--- ASSIGNED TASK ---
Every entry below must be repeated exactly; skip the pictures.

--- DATA LISTING ---
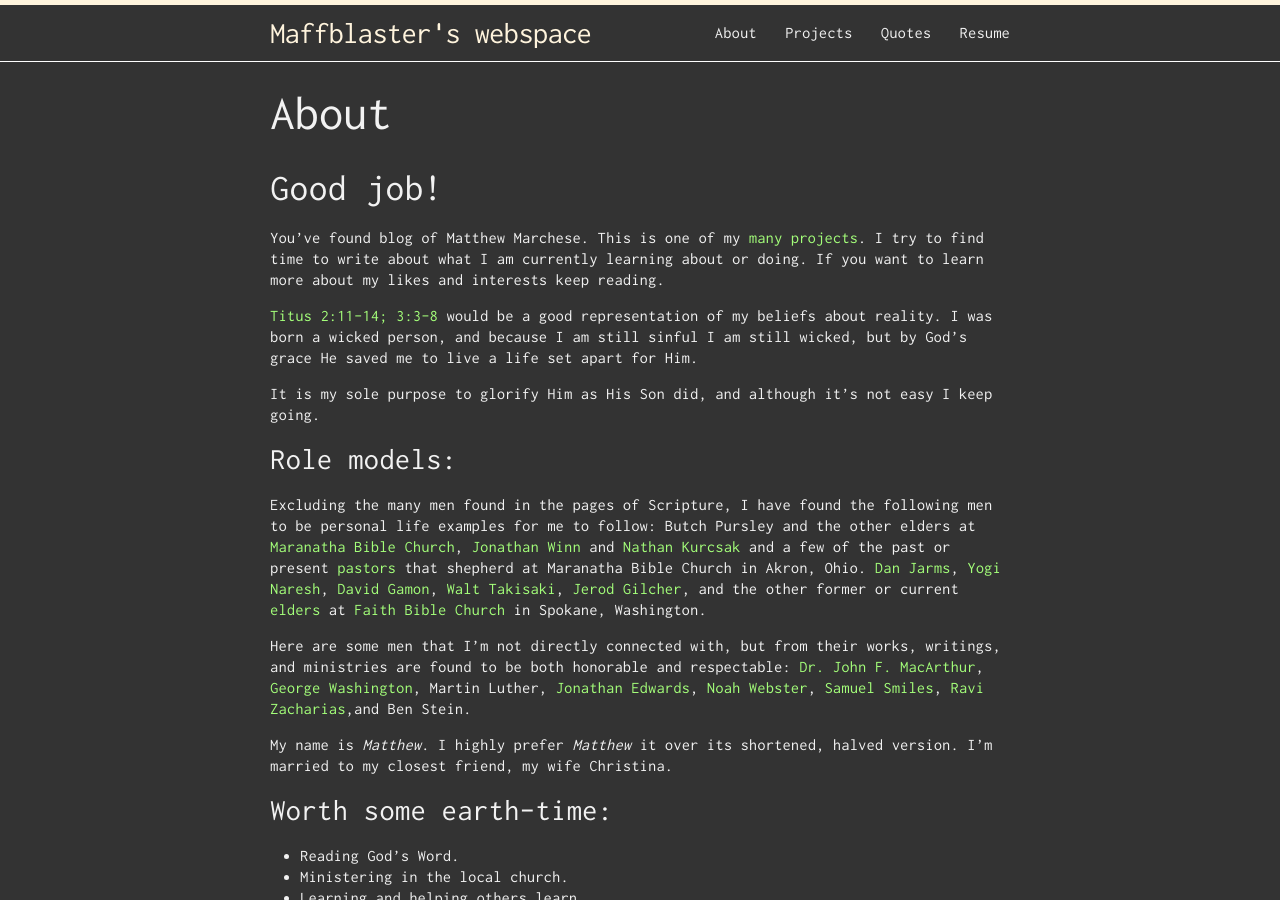
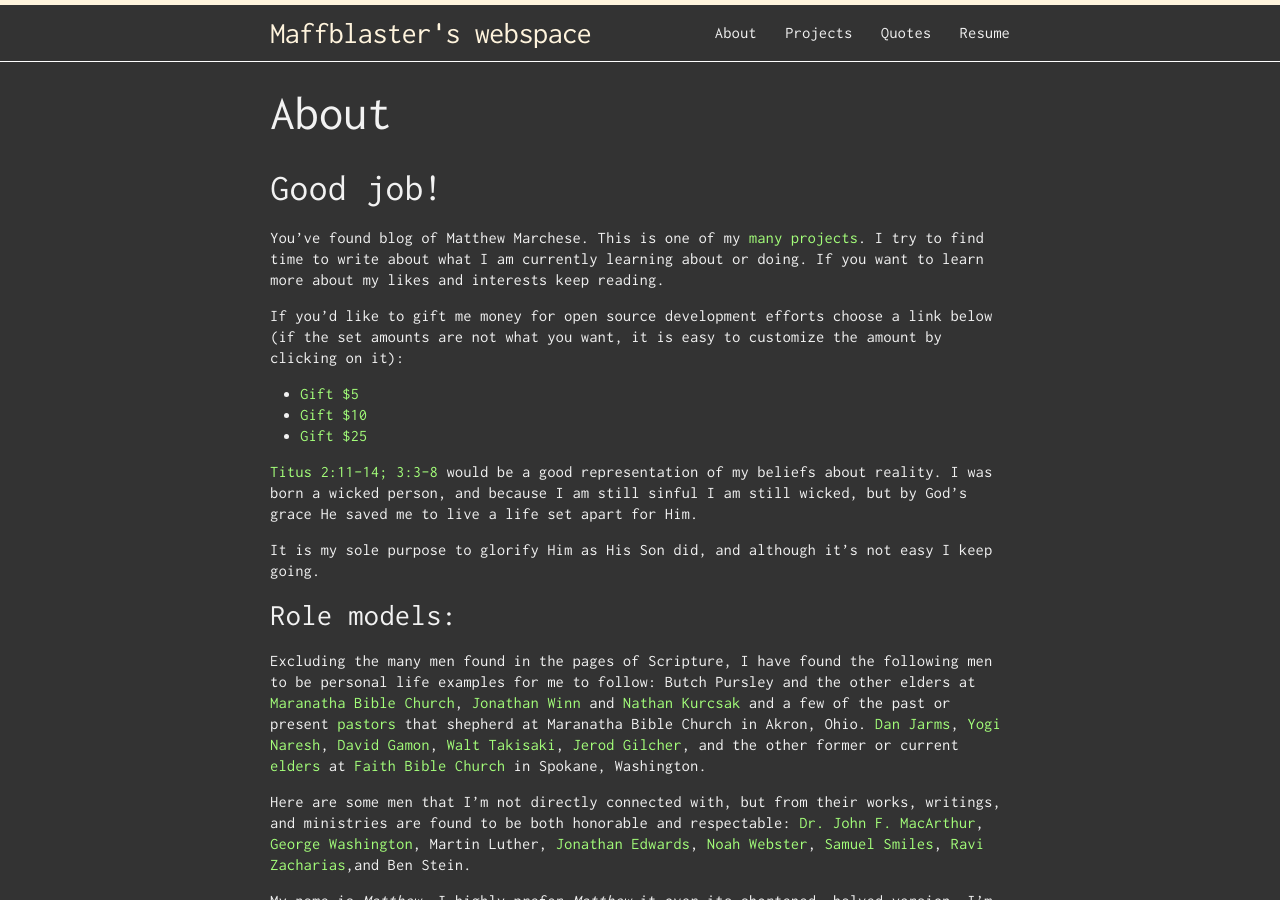
Before and after one commit to maffblaster/maffblaster.github.io, a Jekyll site: the page built from about.md, in a window 1280 px wide and 900 px high. Built offline with Jekyll 4.4.1, drawn with Linux system fonts in a browser that asks for light colours.

Commit message:
Adding donate links and Daniel Jarms quote.

```diff
--- a/about.md
+++ b/about.md
@@ -7,6 +7,12 @@ permalink: /about/
 ## Good job! ##
 
 You've found blog of Matthew Marchese. This is one of my [many projects](http://maffblaster.github.io/projects/). I try to find time to write about what I am currently learning about or doing. If you want to learn more about my likes and interests keep reading.
+
+If you'd like to gift me money for open source development efforts choose a link below (if the set amounts are not what you want, it is easy to customize the amount by clicking on it):
+
+* [Gift $5](https://www.paypal.me/matthewmarchese/5)
+* [Gift $10](https://www.paypal.me/matthewmarchese/10)
+* [Gift $25](https://www.paypal.me/matthewmarchese/25)
 
 [Titus 2:11-14; 3:3-8 ](https://www.biblegateway.com/passage/?search=Titus+2%3A11-14%2CTitus+3%3A3-8&version=ESV) would be a good representation of my beliefs about reality. I was born a wicked person, and because I am still sinful I am still wicked, but by God's grace He saved me to live a life set apart for Him.
 
```
Also changed, not shown: quotes.md (+2 -0 lines).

--- EXERCISE RESPONSE ---
Before and after one commit to maffblaster/maffblaster.github.io, a Jekyll site: the page built from about.md, in a window 1280 px wide and 900 px high. Built offline with Jekyll 4.4.1, drawn with Linux system fonts in a browser that asks for light colours.

Commit message:
Adding donate links and Daniel Jarms quote.

```diff
--- a/about.md
+++ b/about.md
@@ -7,6 +7,12 @@ permalink: /about/
 ## Good job! ##
 
 You've found blog of Matthew Marchese. This is one of my [many projects](http://maffblaster.github.io/projects/). I try to find time to write about what I am currently learning about or doing. If you want to learn more about my likes and interests keep reading.
+
+If you'd like to gift me money for open source development efforts choose a link below (if the set amounts are not what you want, it is easy to customize the amount by clicking on it):
+
+* [Gift $5](https://www.paypal.me/matthewmarchese/5)
+* [Gift $10](https://www.paypal.me/matthewmarchese/10)
+* [Gift $25](https://www.paypal.me/matthewmarchese/25)
 
 [Titus 2:11-14; 3:3-8 ](https://www.biblegateway.com/passage/?search=Titus+2%3A11-14%2CTitus+3%3A3-8&version=ESV) would be a good representation of my beliefs about reality. I was born a wicked person, and because I am still sinful I am still wicked, but by God's grace He saved me to live a life set apart for Him.
 
```
Also changed, not shown: quotes.md (+2 -0 lines).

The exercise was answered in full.